> **DATASET ENTRIES**:
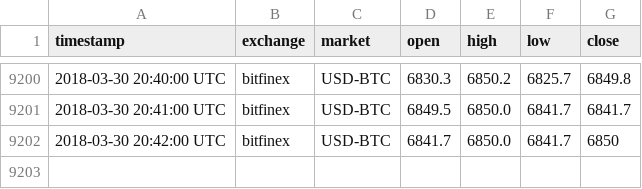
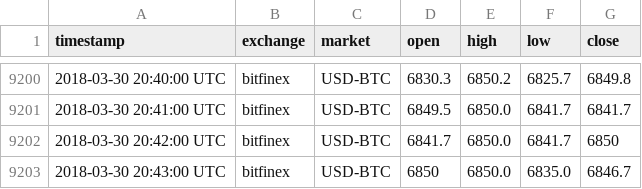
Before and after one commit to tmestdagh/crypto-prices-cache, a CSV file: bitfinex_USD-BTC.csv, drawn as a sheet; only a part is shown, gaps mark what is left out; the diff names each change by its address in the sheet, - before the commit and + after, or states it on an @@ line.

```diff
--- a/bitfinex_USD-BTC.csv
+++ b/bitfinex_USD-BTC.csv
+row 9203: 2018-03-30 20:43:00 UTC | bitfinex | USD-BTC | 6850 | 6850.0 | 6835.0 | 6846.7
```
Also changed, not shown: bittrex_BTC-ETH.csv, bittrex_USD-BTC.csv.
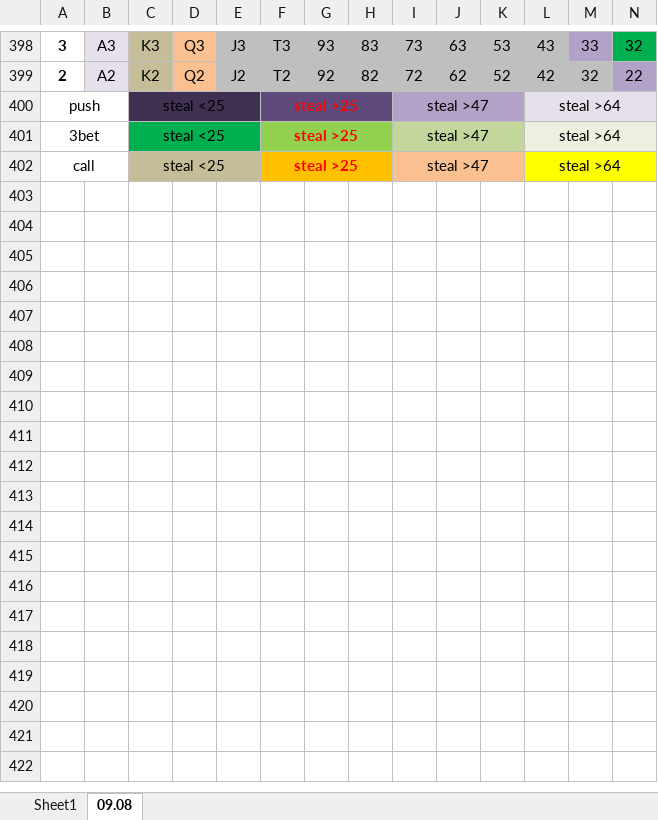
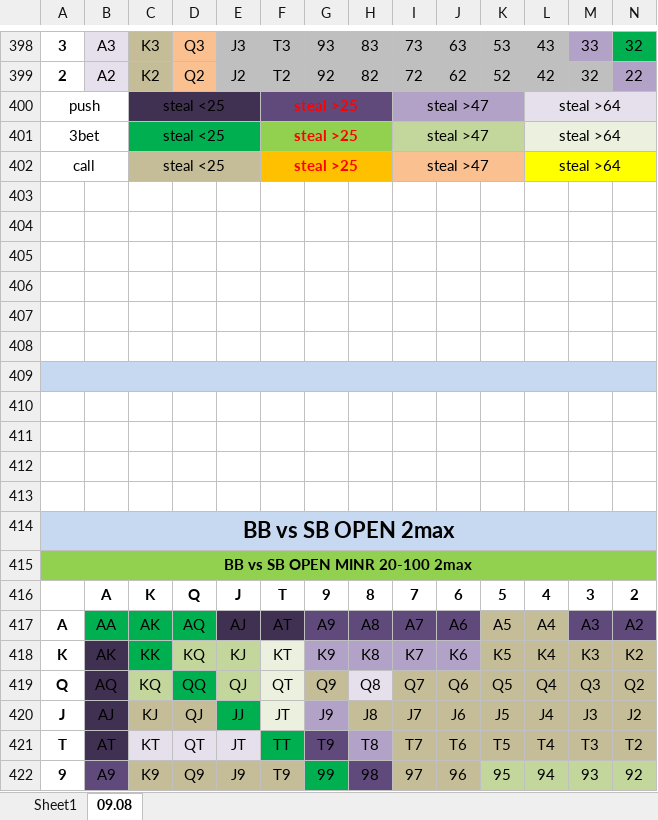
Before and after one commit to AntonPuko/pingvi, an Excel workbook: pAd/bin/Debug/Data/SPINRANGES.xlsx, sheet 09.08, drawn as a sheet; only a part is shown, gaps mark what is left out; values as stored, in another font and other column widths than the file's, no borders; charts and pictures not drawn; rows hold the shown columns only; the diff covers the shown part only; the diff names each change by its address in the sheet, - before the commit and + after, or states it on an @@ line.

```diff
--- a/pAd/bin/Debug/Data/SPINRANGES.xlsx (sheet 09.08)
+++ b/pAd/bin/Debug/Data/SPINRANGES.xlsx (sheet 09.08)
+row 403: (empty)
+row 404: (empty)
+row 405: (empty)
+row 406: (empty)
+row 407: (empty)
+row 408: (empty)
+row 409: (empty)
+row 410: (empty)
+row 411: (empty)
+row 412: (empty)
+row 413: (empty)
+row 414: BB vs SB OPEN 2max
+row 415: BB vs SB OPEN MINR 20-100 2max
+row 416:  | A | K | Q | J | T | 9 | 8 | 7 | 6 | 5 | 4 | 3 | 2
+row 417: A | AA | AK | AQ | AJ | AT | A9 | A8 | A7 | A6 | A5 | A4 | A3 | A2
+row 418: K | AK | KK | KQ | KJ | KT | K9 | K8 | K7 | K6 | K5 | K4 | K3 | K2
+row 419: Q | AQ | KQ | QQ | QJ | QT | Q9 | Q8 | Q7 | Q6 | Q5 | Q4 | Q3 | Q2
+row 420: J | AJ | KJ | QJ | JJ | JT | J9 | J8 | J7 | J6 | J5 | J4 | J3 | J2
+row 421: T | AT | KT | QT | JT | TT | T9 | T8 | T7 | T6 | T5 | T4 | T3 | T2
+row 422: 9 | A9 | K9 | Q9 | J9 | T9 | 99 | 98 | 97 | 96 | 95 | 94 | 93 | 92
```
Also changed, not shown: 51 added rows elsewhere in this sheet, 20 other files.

==

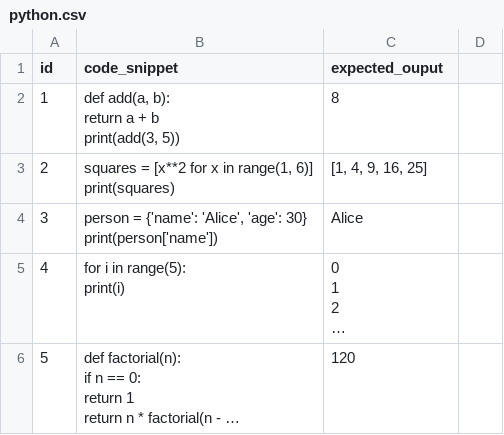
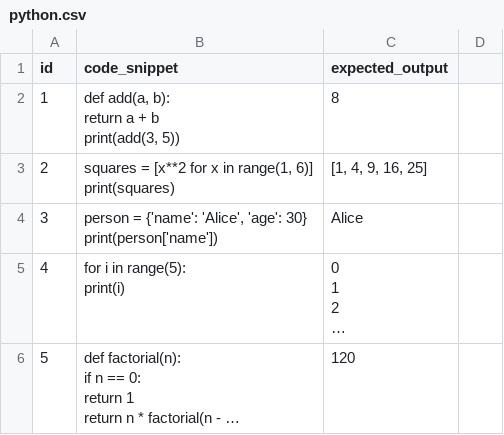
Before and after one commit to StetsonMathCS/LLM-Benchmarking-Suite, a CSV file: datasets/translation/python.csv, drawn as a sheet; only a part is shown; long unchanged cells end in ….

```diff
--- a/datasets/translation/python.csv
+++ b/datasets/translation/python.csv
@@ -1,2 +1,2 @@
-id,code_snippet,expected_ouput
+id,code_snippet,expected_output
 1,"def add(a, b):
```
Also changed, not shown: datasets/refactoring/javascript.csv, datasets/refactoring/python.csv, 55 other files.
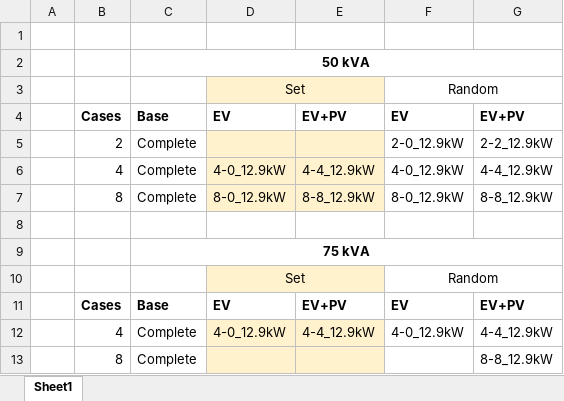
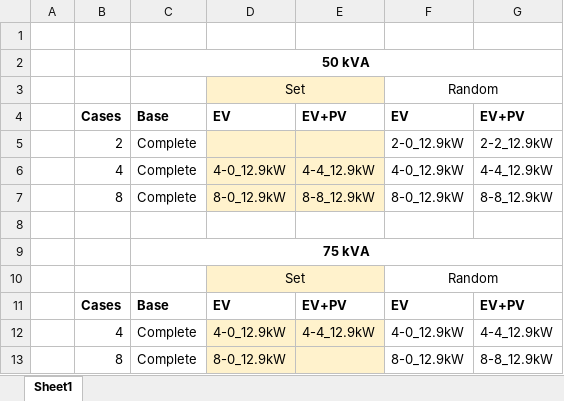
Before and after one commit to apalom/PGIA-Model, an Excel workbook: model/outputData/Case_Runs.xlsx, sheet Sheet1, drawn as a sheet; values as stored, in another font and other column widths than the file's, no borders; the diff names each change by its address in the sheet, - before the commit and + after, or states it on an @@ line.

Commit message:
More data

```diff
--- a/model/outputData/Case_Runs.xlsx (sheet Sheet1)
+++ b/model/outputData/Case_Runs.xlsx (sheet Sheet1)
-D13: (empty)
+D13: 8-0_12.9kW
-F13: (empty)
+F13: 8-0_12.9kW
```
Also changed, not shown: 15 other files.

> **DESCRIPTION OF THE TASK**: Pick out all lines from the data above in which the word "datasets" appears.

> **THE ANSWER**:
Before and after one commit to StetsonMathCS/LLM-Benchmarking-Suite, a CSV file: datasets/translation/python.csv, drawn as a sheet; only a part is shown; long unchanged cells end in ….
--- a/datasets/translation/python.csv
+++ b/datasets/translation/python.csv
Also changed, not shown: datasets/refactoring/javascript.csv, datasets/refactoring/python.csv, 55 other files.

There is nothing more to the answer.